Records from a dataset:

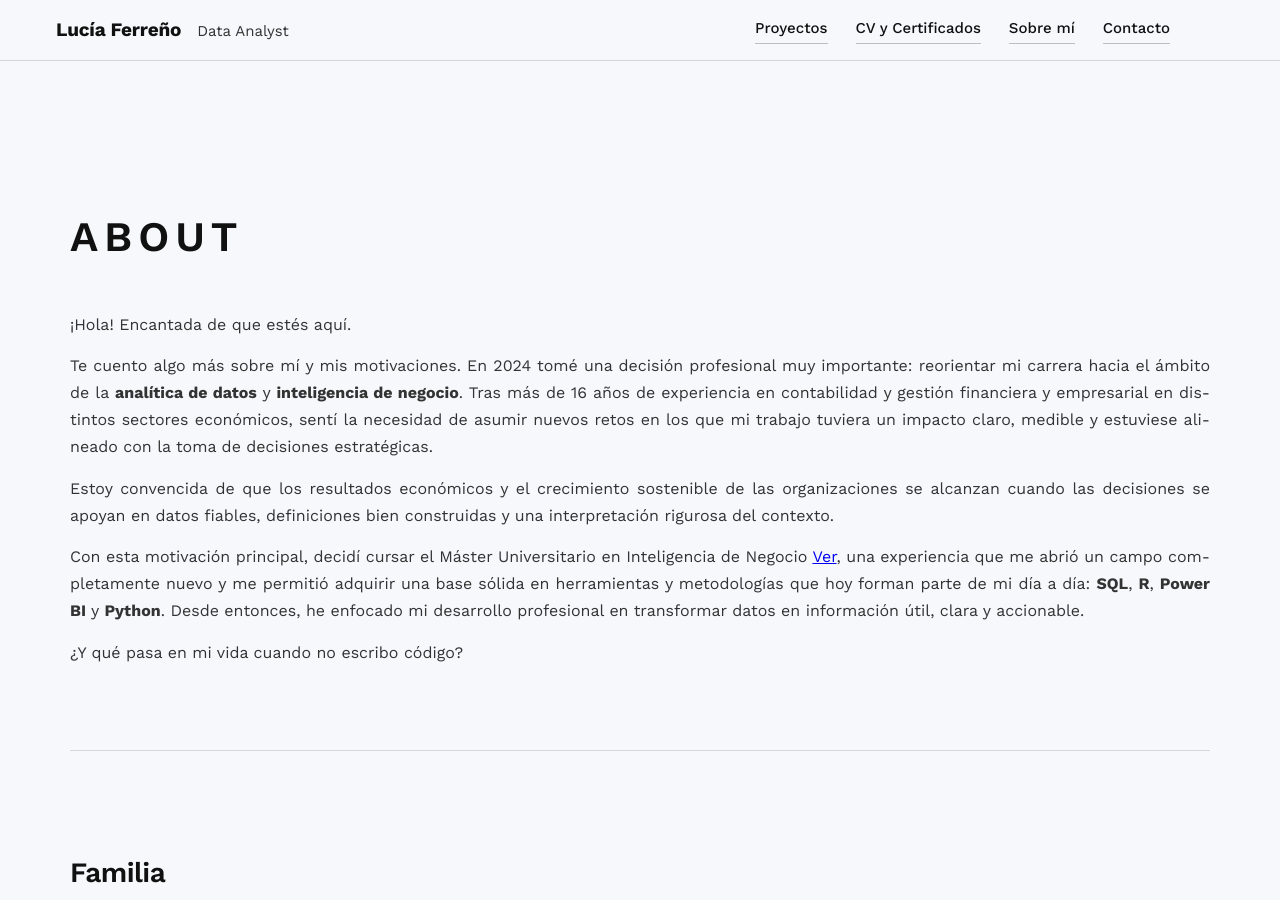
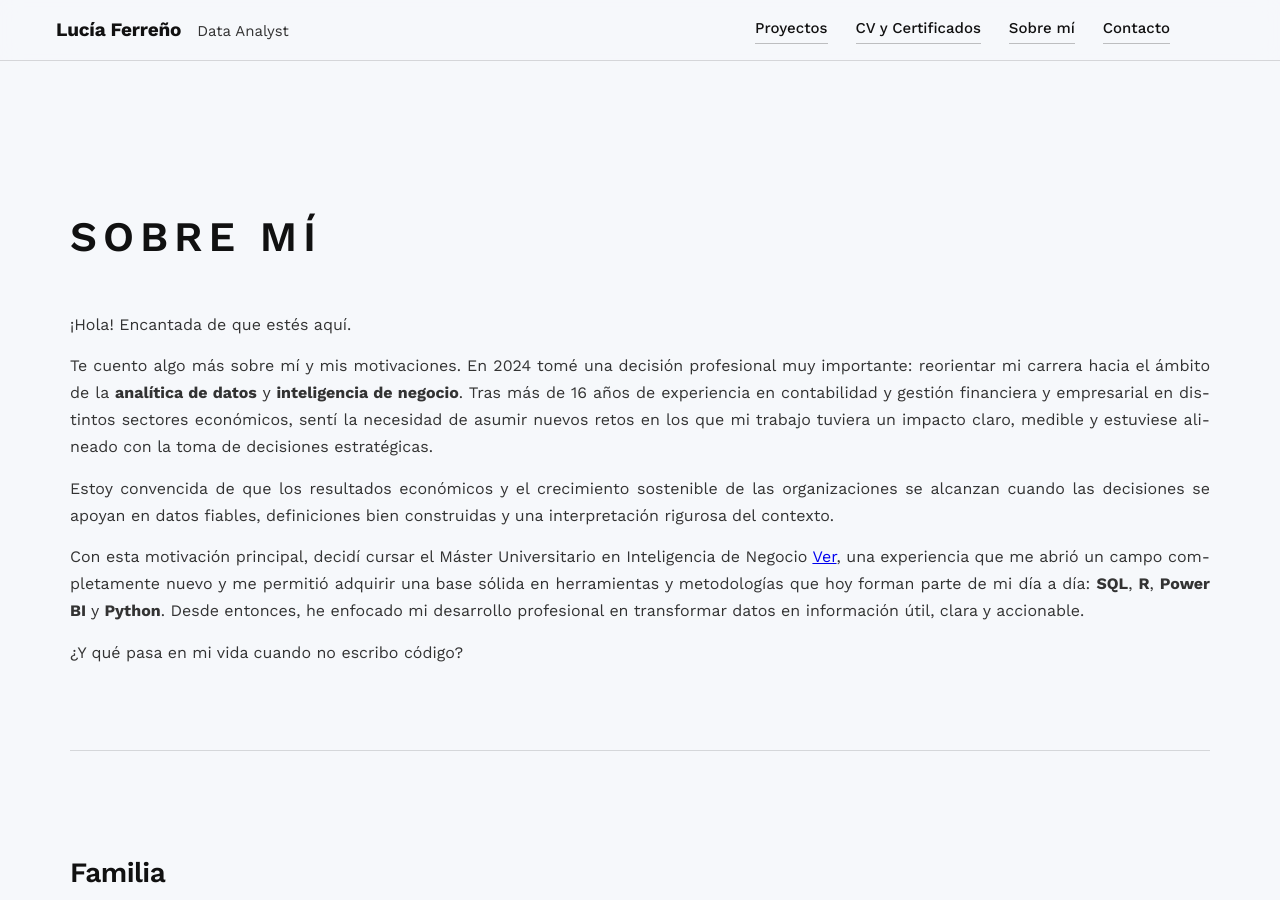
Before and after one commit to lucia-ferreno-pico/Portfolio, a Jekyll site: the page built from about.md, in a window 1280 px wide and 900 px high. Built offline with Jekyll 4.4.1, drawn with Linux system fonts in a browser that asks for light colours.

Commit message:
Update about.md

```diff
--- a/about.md
+++ b/about.md
@@ -7,7 +7,7 @@ permalink: /about/
 <div class="about-page">
   <section class="section">
     <div class="section-title">
-      <h2>About</h2>
+      <h2>Sobre mí</h2>
     </div>
     <p>
     ¡Hola! Encantada de que estés aquí.
```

Problem »
Every line above needs to be written out again as it stands. Pictures do not belong in the copy.

Reply to the task »
Before and after one commit to lucia-ferreno-pico/Portfolio, a Jekyll site: the page built from about.md, in a window 1280 px wide and 900 px high. Built offline with Jekyll 4.4.1, drawn with Linux system fonts in a browser that asks for light colours.

Commit message:
Update about.md

```diff
--- a/about.md
+++ b/about.md
@@ -7,7 +7,7 @@ permalink: /about/
 <div class="about-page">
   <section class="section">
     <div class="section-title">
-      <h2>About</h2>
+      <h2>Sobre mí</h2>
     </div>
     <p>
     ¡Hola! Encantada de que estés aquí.
```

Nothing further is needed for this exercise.